The reader is directed to the articles on the above topics, but on this page it would be appropriate to explore the relationship between so-called objects of thought, meaning such things as concepts or judgments, and the process of thinking. The German philosophers Franz Brentano and Edmund Husserl are famous for saying that conscious thinking is intentional, that is, it has an "aboutness." In other words, we cannot think without thinking about something or other; that about which we think is often called the "object" of thought (where the thinker is called the "subject"). Philosophers sometimes describe the "objects" of thinking not as external objects, like rocks and trees, but as internal stand-ins, like ideas of rocks and trees. If, for example, Socrates is thinking about courage, we often say that he is talking about something mental or abstract—a concept, idea, or the Form of courage—rather than the particular courage of a particular person. In the same way, Socrates might "entertain a thought" that he is mortal, and while we might say that Socrates is thinking about the particular fact that he is mortal, sometimes we say that what he is thinking about is, again, something abstract or mental—a proposition or a judgment.

It is confusing to puzzle out what thinking is "about," and this is deeply associated with both some of the most intractable problems in philosophy, from three different branches: metaphysics (the problem of universals), philosophy of language (the meaning of meaning), and philosophy of mind (the nature and objects of consciousness).

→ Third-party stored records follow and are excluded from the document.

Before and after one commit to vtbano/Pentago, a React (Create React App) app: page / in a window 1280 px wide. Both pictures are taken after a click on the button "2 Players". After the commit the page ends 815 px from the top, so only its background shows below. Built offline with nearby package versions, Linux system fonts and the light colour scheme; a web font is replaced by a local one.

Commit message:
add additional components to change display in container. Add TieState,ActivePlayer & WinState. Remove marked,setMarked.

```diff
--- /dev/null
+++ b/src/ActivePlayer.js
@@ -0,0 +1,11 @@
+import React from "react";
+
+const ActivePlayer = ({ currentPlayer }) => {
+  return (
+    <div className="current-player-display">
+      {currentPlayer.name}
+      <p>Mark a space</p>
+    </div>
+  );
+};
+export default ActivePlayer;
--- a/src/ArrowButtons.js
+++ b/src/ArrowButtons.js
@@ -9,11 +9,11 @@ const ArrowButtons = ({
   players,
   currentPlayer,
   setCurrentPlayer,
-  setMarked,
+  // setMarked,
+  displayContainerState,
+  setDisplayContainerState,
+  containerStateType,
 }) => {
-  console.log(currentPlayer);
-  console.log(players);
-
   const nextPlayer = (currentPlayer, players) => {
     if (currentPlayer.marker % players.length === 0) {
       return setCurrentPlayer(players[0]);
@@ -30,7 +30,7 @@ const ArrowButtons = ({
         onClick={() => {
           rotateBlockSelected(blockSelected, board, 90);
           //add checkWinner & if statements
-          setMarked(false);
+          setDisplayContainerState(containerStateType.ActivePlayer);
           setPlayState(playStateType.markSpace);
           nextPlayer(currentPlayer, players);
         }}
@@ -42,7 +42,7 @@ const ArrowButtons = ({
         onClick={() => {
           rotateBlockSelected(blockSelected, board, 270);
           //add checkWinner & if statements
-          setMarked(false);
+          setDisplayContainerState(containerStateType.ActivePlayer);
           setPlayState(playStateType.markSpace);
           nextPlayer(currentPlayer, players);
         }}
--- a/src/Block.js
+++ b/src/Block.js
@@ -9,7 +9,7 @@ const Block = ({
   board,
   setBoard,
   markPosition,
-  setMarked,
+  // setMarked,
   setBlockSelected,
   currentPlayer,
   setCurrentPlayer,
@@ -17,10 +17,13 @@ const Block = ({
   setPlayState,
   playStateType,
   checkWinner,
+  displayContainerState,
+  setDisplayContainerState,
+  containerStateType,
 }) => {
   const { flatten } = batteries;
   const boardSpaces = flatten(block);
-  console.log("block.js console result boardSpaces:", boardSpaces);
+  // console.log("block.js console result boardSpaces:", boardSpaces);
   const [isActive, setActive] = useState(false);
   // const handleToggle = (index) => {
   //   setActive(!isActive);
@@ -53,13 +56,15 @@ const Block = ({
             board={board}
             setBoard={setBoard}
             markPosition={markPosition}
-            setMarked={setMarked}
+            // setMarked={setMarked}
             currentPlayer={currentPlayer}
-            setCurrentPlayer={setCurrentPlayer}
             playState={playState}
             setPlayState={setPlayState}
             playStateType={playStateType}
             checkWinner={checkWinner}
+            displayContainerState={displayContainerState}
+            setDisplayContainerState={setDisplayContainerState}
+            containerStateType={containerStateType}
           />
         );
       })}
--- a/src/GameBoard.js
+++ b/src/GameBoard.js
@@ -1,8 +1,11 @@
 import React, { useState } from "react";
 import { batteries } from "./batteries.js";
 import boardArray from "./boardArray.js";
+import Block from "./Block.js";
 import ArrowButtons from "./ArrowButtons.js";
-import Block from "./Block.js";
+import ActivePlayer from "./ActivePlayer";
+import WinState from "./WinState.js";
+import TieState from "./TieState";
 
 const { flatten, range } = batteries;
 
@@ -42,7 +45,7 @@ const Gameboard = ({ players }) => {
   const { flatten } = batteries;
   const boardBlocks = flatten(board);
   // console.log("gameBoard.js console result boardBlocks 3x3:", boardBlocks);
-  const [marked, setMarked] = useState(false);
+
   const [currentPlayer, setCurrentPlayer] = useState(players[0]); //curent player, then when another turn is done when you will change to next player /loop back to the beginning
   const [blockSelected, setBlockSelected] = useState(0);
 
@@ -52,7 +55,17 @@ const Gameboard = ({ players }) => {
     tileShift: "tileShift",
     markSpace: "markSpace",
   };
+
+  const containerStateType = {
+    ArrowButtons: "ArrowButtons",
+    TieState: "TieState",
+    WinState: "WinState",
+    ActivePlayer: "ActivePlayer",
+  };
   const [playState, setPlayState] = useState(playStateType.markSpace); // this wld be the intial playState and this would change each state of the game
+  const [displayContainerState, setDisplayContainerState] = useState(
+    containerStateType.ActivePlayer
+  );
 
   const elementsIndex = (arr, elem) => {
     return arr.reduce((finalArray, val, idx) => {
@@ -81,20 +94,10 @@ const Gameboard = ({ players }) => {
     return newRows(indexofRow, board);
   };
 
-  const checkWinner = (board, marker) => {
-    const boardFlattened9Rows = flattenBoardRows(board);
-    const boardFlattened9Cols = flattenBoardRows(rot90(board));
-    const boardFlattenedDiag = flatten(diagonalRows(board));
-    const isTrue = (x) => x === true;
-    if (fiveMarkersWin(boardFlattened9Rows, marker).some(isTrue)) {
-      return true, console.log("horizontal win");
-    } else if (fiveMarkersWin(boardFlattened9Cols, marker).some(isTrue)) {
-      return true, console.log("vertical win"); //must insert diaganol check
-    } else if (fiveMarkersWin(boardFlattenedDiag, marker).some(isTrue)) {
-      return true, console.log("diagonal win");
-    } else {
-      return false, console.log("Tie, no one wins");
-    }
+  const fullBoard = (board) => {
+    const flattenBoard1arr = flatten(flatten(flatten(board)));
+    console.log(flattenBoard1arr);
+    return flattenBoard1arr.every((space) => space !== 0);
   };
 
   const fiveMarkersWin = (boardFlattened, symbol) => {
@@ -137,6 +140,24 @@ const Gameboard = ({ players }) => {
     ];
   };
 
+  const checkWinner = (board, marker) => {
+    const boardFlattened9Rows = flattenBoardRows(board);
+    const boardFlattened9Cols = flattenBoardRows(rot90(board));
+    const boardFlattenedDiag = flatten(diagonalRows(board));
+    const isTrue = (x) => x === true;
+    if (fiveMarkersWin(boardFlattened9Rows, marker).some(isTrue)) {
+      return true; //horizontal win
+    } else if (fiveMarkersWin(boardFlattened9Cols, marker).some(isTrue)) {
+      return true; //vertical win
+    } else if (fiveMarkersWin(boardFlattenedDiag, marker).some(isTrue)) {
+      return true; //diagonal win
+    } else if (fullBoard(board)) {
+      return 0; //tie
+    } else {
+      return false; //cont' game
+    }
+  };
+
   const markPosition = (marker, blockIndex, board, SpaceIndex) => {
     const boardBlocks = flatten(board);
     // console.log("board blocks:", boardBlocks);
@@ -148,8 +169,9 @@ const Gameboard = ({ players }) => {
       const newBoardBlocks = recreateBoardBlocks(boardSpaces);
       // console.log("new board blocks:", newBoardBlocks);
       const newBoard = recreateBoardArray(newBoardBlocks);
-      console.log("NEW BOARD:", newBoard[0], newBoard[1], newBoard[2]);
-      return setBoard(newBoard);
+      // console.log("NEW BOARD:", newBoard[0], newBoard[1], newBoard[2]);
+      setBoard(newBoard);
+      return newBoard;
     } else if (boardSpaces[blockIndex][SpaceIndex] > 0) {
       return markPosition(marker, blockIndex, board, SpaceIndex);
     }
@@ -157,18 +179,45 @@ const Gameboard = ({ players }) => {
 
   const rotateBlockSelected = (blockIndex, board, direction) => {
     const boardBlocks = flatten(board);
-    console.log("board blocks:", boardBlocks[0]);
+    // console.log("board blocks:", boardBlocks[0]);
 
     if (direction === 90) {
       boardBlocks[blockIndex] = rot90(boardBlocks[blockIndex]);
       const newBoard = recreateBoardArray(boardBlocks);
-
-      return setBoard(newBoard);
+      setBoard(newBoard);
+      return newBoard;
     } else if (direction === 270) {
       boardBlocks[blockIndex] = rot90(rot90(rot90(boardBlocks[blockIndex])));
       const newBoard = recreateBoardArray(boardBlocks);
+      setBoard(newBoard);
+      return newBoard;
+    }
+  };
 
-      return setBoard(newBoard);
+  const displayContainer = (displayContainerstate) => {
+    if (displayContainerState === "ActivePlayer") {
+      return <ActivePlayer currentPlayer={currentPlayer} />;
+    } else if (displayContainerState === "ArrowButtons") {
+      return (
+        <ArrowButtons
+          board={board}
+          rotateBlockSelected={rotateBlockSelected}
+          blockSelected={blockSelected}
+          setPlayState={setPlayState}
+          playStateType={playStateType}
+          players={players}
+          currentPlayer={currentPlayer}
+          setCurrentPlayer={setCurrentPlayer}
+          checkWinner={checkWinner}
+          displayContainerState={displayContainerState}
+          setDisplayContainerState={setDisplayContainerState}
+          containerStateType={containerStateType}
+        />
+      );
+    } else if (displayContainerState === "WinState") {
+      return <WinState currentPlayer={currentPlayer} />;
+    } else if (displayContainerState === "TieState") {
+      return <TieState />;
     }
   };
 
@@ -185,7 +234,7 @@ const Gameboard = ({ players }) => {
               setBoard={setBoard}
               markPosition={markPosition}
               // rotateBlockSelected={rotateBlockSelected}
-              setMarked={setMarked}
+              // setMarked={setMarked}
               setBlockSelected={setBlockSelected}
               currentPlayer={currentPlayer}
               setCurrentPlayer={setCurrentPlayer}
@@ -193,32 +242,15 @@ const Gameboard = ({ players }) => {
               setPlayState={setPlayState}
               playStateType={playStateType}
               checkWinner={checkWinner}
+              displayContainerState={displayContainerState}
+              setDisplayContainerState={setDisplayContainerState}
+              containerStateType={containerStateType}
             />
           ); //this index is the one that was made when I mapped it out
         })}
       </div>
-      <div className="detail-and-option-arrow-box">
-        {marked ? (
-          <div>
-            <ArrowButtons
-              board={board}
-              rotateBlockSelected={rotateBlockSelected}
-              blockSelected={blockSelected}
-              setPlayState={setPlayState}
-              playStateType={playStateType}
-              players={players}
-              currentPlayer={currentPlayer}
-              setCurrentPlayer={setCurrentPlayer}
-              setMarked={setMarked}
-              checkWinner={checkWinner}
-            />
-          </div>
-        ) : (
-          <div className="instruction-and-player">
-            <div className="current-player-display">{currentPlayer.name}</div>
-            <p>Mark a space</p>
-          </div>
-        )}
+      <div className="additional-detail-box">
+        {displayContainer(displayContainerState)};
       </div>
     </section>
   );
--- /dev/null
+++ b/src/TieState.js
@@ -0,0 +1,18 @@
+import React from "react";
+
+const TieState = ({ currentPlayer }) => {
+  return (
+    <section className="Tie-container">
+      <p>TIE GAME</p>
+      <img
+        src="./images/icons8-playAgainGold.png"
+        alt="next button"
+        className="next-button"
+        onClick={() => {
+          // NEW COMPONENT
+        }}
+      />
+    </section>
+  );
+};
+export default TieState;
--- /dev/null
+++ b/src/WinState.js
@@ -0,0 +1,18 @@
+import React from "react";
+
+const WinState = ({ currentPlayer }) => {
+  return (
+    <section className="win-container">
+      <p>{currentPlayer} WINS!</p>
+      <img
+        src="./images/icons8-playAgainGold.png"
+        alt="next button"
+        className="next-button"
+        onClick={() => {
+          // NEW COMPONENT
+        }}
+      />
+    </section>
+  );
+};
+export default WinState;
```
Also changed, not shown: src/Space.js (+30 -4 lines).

It is surely apt that the concept of thought is, indeed, so thought-provoking.

Phrases and proverbs involving thought

In the English language, a number of popular phrases evoke thought:

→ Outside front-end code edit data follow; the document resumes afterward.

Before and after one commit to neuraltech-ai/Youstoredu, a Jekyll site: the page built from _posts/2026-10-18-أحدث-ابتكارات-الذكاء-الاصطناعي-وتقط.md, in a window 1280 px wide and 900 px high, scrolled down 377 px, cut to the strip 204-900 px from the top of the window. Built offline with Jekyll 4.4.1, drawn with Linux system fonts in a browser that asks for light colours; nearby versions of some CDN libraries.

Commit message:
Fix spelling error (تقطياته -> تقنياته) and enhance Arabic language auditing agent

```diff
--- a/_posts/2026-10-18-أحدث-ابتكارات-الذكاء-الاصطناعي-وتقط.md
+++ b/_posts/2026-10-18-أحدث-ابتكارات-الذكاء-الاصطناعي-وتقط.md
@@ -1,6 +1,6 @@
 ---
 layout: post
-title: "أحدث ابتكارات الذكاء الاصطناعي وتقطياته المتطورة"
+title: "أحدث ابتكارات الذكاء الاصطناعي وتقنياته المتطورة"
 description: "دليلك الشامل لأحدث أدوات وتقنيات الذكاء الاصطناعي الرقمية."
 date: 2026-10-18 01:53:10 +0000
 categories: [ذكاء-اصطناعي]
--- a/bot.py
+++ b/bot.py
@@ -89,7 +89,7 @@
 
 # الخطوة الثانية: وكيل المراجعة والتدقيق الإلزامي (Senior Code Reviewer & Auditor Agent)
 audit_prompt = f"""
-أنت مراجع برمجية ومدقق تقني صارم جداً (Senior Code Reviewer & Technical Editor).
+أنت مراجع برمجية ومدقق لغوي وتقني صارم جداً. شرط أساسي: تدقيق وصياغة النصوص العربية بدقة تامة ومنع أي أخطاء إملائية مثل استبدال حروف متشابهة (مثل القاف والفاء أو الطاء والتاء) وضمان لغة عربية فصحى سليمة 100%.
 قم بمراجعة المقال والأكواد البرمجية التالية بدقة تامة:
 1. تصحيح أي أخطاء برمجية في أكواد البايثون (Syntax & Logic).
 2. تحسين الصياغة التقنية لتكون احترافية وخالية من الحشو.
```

  • I think, therefore I am (based on the Latin[1]: Thinking is proof of existence).
  • Food for thought: Any catalyst for thinking
  • Perish the thought!: Something is so awful, it should die unexpressed.
  • Ya think?! (Do you think so?) A sarcastic response when someone has uttered the obvious.
  • Just a thought: used as an apologia for a thought which may or may not turn out to have merit.